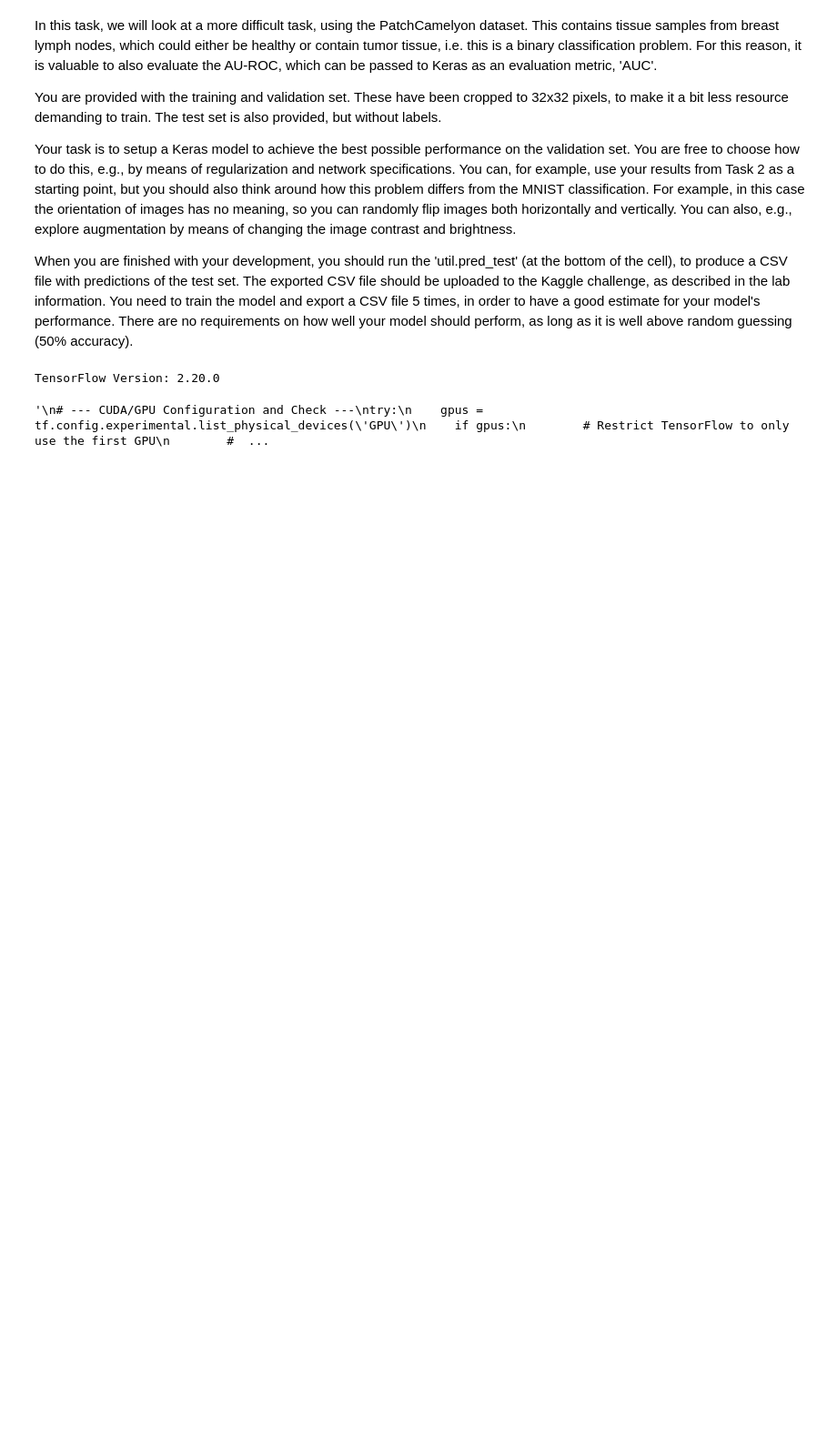
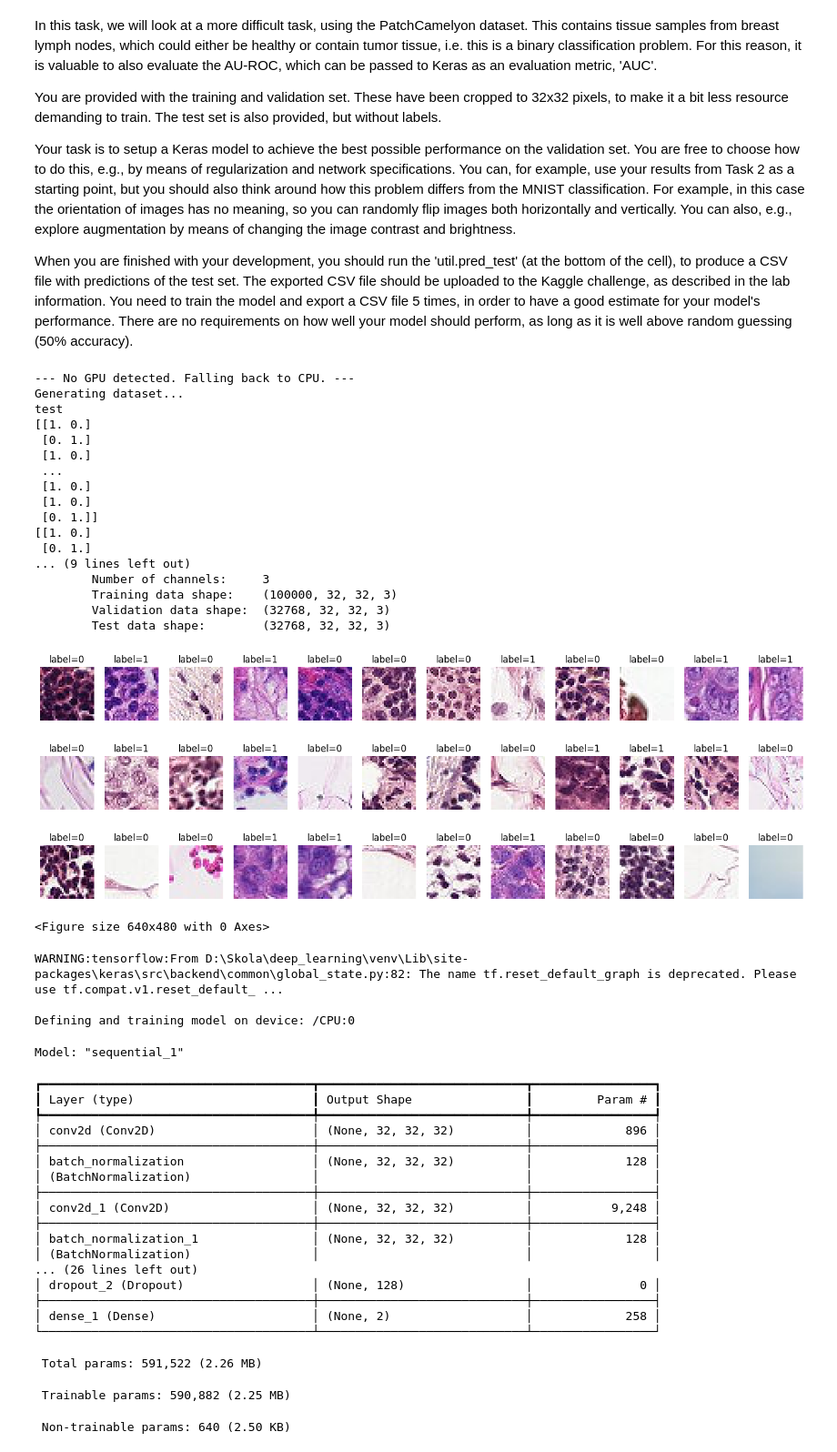
Before and after one commit to Marcus-Skoglund/deep_learning, a Jupyter notebook: Labs/Lab2/lab02.ipynb, the cells around one changed output. Shown at 91% size. Cells and saved outputs as stored; diff of their text form; code cells hidden in the pictures; blank space fills up the shorter version.

```diff
--- a/Labs/Lab2/lab02.ipynb
+++ b/Labs/Lab2/lab02.ipynb
@@ -302,8 +398,6 @@ import data_generator
 import time
 import sys
 
-print(f"TensorFlow Version: {tf.__version__}")
-'''
 # --- CUDA/GPU Configuration and Check ---
 try:
     gpus = tf.config.experimental.list_physical_devices('GPU')
@@ -378,33 +472,74 @@ with tf.device(device_name):
     model.add(layers.Dropout(0.2))
     model.add(layers.Dense(data.K, activation='softmax'))
 
     model.summary()
 
     opt = keras.optimizers.Adam()
     model.compile(loss='categorical_crossentropy', optimizer=opt, metrics=['accuracy','AUC'])
 
     start_time = time.time()
 
     # Training the model
     log = model.fit(
         data.x_train,
         data.y_train_oh,
         batch_size=batch_size,
         epochs=epochs,
         validation_data=(data.x_valid, data.y_valid_oh),
         validation_freq=1,
         verbose=True
     )
 
     end_time = time.time()
     print(f"\nTraining completed in {end_time - start_time:.2f} seconds.")
 
     # Evaluation and prediction
     util.evaluate(model, data)
     util.plot_training(log)
     util.pred_test(model, data, name='test.csv')
 
-print("Script finished. Check 'test.csv' for predictions.")'''
+print("Script finished. Check 'test.csv' for predictions.")
 # %% [output]
-TensorFlow Version: 2.20.0
+--- No GPU detected. Falling back to CPU. ---
+Generating dataset...
+test
+[[1. 0.]
+ [0. 1.]
+ [1. 0.]
+ ...
+ [1. 0.]
+ [1. 0.]
+ [0. 1.]]
+[[1. 0.]
+ [0. 1.]
+... (9 lines left out)
+        Number of channels:     3
+        Training data shape:    (100000, 32, 32, 3)
+        Validation data shape:  (32768, 32, 32, 3)
+        Test data shape:        (32768, 32, 32, 3)
+[figure, added]
-'\n# --- CUDA/GPU Configuration and Check ---\ntry:\n    gpus = tf.config.experimental.list_physical_devices(\'GPU\')\n    if gpus:\n        # Restrict TensorFlow to only use the first GPU\n        #  ...
+<Figure size 640x480 with 0 Axes>
+WARNING:tensorflow:From D:\Skola\deep_learning\venv\Lib\site-packages\keras\src\backend\common\global_state.py:82: The name tf.reset_default_graph is deprecated. Please use tf.compat.v1.reset_default_ ...
+
+Defining and training model on device: /CPU:0
+Model: "sequential_1"
+┏━━━━━━━━━━━━━━━━━━━━━━━━━━━━━━━━━━━━━━┳━━━━━━━━━━━━━━━━━━━━━━━━━━━━━┳━━━━━━━━━━━━━━━━━┓
+┃ Layer (type)                         ┃ Output Shape                ┃         Param # ┃
+┡━━━━━━━━━━━━━━━━━━━━━━━━━━━━━━━━━━━━━━╇━━━━━━━━━━━━━━━━━━━━━━━━━━━━━╇━━━━━━━━━━━━━━━━━┩
+│ conv2d (Conv2D)                      │ (None, 32, 32, 32)          │             896 │
+├──────────────────────────────────────┼─────────────────────────────┼─────────────────┤
+│ batch_normalization                  │ (None, 32, 32, 32)          │             128 │
+│ (BatchNormalization)                 │                             │                 │
+├──────────────────────────────────────┼─────────────────────────────┼─────────────────┤
+│ conv2d_1 (Conv2D)                    │ (None, 32, 32, 32)          │           9,248 │
+├──────────────────────────────────────┼─────────────────────────────┼─────────────────┤
+│ batch_normalization_1                │ (None, 32, 32, 32)          │             128 │
+│ (BatchNormalization)                 │                             │                 │
+... (26 lines left out)
+│ dropout_2 (Dropout)                  │ (None, 128)                 │               0 │
+├──────────────────────────────────────┼─────────────────────────────┼─────────────────┤
+│ dense_1 (Dense)                      │ (None, 2)                   │             258 │
+└──────────────────────────────────────┴─────────────────────────────┴─────────────────┘
+ Total params: 591,522 (2.26 MB)
+ Trainable params: 590,882 (2.25 MB)
+ Non-trainable params: 640 (2.50 KB)
```
Also changed, not shown: parts of 6 cells of this notebook, 2 other files.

──────────────────────────────

> _Exercise directions_
Each entry needs to be retyped exactly; the pictures stay out.

> _Exercise result_
Before and after one commit to Marcus-Skoglund/deep_learning, a Jupyter notebook: Labs/Lab2/lab02.ipynb, the cells around one changed output. Shown at 91% size. Cells and saved outputs as stored; diff of their text form; code cells hidden in the pictures; blank space fills up the shorter version.

```diff
--- a/Labs/Lab2/lab02.ipynb
+++ b/Labs/Lab2/lab02.ipynb
@@ -302,8 +398,6 @@ import data_generator
 import time
 import sys
 
-print(f"TensorFlow Version: {tf.__version__}")
-'''
 # --- CUDA/GPU Configuration and Check ---
 try:
     gpus = tf.config.experimental.list_physical_devices('GPU')
@@ -378,33 +472,74 @@ with tf.device(device_name):
     model.add(layers.Dropout(0.2))
     model.add(layers.Dense(data.K, activation='softmax'))
 
     model.summary()
 
     opt = keras.optimizers.Adam()
     model.compile(loss='categorical_crossentropy', optimizer=opt, metrics=['accuracy','AUC'])
 
     start_time = time.time()
 
     # Training the model
     log = model.fit(
         data.x_train,
         data.y_train_oh,
         batch_size=batch_size,
         epochs=epochs,
         validation_data=(data.x_valid, data.y_valid_oh),
         validation_freq=1,
         verbose=True
     )
 
     end_time = time.time()
     print(f"\nTraining completed in {end_time - start_time:.2f} seconds.")
 
     # Evaluation and prediction
     util.evaluate(model, data)
     util.plot_training(log)
     util.pred_test(model, data, name='test.csv')
 
-print("Script finished. Check 'test.csv' for predictions.")'''
+print("Script finished. Check 'test.csv' for predictions.")
 # %% [output]
-TensorFlow Version: 2.20.0
+--- No GPU detected. Falling back to CPU. ---
+Generating dataset...
+test
+[[1. 0.]
+ [0. 1.]
+ [1. 0.]
+ ...
+ [1. 0.]
+ [1. 0.]
+ [0. 1.]]
+[[1. 0.]
+ [0. 1.]
+... (9 lines left out)
+        Number of channels:     3
+        Training data shape:    (100000, 32, 32, 3)
+        Validation data shape:  (32768, 32, 32, 3)
+        Test data shape:        (32768, 32, 32, 3)
+[figure, added]
-'\n# --- CUDA/GPU Configuration and Check ---\ntry:\n    gpus = tf.config.experimental.list_physical_devices(\'GPU\')\n    if gpus:\n        # Restrict TensorFlow to only use the first GPU\n        #  ...
+<Figure size 640x480 with 0 Axes>
+WARNING:tensorflow:From D:\Skola\deep_learning\venv\Lib\site-packages\keras\src\backend\common\global_state.py:82: The name tf.reset_default_graph is deprecated. Please use tf.compat.v1.reset_default_ ...
+
+Defining and training model on device: /CPU:0
+Model: "sequential_1"
+┏━━━━━━━━━━━━━━━━━━━━━━━━━━━━━━━━━━━━━━┳━━━━━━━━━━━━━━━━━━━━━━━━━━━━━┳━━━━━━━━━━━━━━━━━┓
+┃ Layer (type)                         ┃ Output Shape                ┃         Param # ┃
+┡━━━━━━━━━━━━━━━━━━━━━━━━━━━━━━━━━━━━━━╇━━━━━━━━━━━━━━━━━━━━━━━━━━━━━╇━━━━━━━━━━━━━━━━━┩
+│ conv2d (Conv2D)                      │ (None, 32, 32, 32)          │             896 │
+├──────────────────────────────────────┼─────────────────────────────┼─────────────────┤
+│ batch_normalization                  │ (None, 32, 32, 32)          │             128 │
+│ (BatchNormalization)                 │                             │                 │
+├──────────────────────────────────────┼─────────────────────────────┼─────────────────┤
+│ conv2d_1 (Conv2D)                    │ (None, 32, 32, 32)          │           9,248 │
+├──────────────────────────────────────┼─────────────────────────────┼─────────────────┤
+│ batch_normalization_1                │ (None, 32, 32, 32)          │             128 │
+│ (BatchNormalization)                 │                             │                 │
+... (26 lines left out)
+│ dropout_2 (Dropout)                  │ (None, 128)                 │               0 │
+├──────────────────────────────────────┼─────────────────────────────┼─────────────────┤
+│ dense_1 (Dense)                      │ (None, 2)                   │             258 │
+└──────────────────────────────────────┴─────────────────────────────┴─────────────────┘
+ Total params: 591,522 (2.26 MB)
+ Trainable params: 590,882 (2.25 MB)
+ Non-trainable params: 640 (2.50 KB)
```
Also changed, not shown: parts of 6 cells of this notebook, 2 other files.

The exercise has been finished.